__Your instructions__
Using the listing below, extract each line that has the word "filled" in it.
[Entries shown]
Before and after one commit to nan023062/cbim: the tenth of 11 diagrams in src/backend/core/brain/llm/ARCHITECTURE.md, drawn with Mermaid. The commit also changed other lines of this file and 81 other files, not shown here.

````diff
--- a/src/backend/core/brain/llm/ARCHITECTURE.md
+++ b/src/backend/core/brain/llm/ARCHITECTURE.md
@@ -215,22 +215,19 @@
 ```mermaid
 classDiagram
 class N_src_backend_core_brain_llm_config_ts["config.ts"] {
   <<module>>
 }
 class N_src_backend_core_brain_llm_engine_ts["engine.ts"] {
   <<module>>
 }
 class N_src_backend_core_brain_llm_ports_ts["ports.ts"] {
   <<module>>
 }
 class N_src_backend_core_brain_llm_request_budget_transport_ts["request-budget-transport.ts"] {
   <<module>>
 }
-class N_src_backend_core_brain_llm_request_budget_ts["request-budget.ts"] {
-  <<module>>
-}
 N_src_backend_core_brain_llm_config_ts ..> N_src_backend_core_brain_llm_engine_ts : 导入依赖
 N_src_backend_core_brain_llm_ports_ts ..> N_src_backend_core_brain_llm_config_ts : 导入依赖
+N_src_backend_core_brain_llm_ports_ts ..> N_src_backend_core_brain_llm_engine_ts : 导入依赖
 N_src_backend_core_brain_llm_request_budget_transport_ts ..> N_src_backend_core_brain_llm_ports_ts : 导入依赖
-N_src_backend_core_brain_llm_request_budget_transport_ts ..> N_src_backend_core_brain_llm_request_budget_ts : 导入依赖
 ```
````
[/Entries shown]
[Entries shown]
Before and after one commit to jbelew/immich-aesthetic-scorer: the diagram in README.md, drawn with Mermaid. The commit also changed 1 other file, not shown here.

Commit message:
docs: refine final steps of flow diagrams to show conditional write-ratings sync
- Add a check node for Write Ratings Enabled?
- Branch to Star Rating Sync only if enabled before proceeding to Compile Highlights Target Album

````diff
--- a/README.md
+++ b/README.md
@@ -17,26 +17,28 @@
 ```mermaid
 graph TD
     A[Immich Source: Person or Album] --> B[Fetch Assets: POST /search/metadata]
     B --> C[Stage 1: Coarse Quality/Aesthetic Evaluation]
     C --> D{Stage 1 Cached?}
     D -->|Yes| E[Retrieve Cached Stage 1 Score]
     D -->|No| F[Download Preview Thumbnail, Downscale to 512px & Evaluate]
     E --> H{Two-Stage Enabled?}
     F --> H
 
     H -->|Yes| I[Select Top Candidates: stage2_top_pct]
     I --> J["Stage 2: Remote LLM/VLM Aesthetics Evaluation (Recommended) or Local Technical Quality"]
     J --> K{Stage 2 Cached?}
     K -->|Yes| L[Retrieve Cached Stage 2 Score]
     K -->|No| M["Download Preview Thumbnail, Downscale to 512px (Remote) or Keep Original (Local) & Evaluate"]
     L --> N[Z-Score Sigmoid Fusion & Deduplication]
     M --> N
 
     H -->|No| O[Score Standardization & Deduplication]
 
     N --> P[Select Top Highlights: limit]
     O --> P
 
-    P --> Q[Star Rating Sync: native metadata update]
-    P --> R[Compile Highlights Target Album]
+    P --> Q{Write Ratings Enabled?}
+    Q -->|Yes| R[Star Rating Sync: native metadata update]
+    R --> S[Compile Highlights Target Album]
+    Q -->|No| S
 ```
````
[/Entries shown]
[Entries shown]
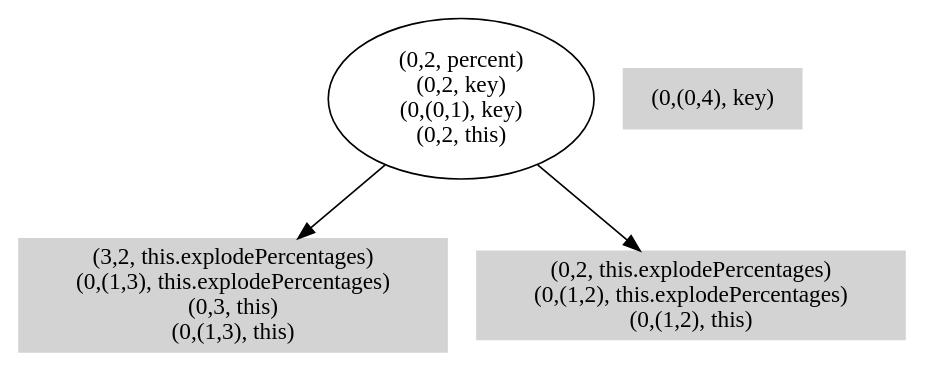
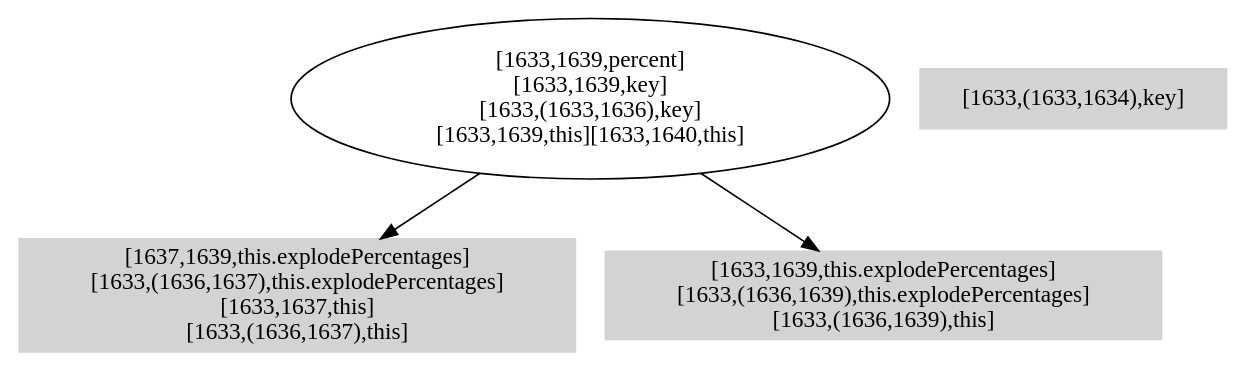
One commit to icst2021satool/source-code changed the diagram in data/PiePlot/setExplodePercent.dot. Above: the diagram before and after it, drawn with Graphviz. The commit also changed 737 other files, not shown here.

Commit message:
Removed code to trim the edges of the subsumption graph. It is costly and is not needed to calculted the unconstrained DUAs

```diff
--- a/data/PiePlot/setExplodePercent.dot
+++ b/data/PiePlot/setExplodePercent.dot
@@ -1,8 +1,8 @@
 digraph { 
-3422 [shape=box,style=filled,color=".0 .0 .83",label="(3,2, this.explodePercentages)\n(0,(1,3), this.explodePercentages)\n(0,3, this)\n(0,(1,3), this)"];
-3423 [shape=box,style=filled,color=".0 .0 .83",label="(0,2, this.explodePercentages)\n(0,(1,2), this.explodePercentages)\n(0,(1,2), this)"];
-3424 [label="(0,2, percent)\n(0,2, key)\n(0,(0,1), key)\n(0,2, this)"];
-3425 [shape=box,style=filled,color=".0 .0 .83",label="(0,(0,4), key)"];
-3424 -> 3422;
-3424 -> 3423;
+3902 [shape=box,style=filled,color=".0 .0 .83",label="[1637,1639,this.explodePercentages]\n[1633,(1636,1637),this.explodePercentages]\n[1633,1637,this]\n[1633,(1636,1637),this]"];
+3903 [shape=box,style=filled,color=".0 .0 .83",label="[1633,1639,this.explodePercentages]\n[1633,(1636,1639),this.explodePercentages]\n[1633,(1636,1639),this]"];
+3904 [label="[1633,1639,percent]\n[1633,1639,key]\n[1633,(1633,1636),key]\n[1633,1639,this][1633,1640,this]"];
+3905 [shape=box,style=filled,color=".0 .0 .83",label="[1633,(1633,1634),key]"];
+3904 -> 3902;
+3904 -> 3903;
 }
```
[/Entries shown]
__Exercise solution__
-3422 [shape=box,style=filled,color=".0 .0 .83",label="(3,2, this.explodePercentages)\n(0,(1,3), this.explodePercentages)\n(0,3, this)\n(0,(1,3), this)"];
-3423 [shape=box,style=filled,color=".0 .0 .83",label="(0,2, this.explodePercentages)\n(0,(1,2), this.explodePercentages)\n(0,(1,2), this)"];
-3425 [shape=box,style=filled,color=".0 .0 .83",label="(0,(0,4), key)"];
+3902 [shape=box,style=filled,color=".0 .0 .83",label="[1637,1639,this.explodePercentages]\n[1633,(1636,1637),this.explodePercentages]\n[1633,1637,this]\n[1633,(1636,1637),this]"];
+3903 [shape=box,style=filled,color=".0 .0 .83",label="[1633,1639,this.explodePercentages]\n[1633,(1636,1639),this.explodePercentages]\n[1633,(1636,1639),this]"];
+3905 [shape=box,style=filled,color=".0 .0 .83",label="[1633,(1633,1634),key]"];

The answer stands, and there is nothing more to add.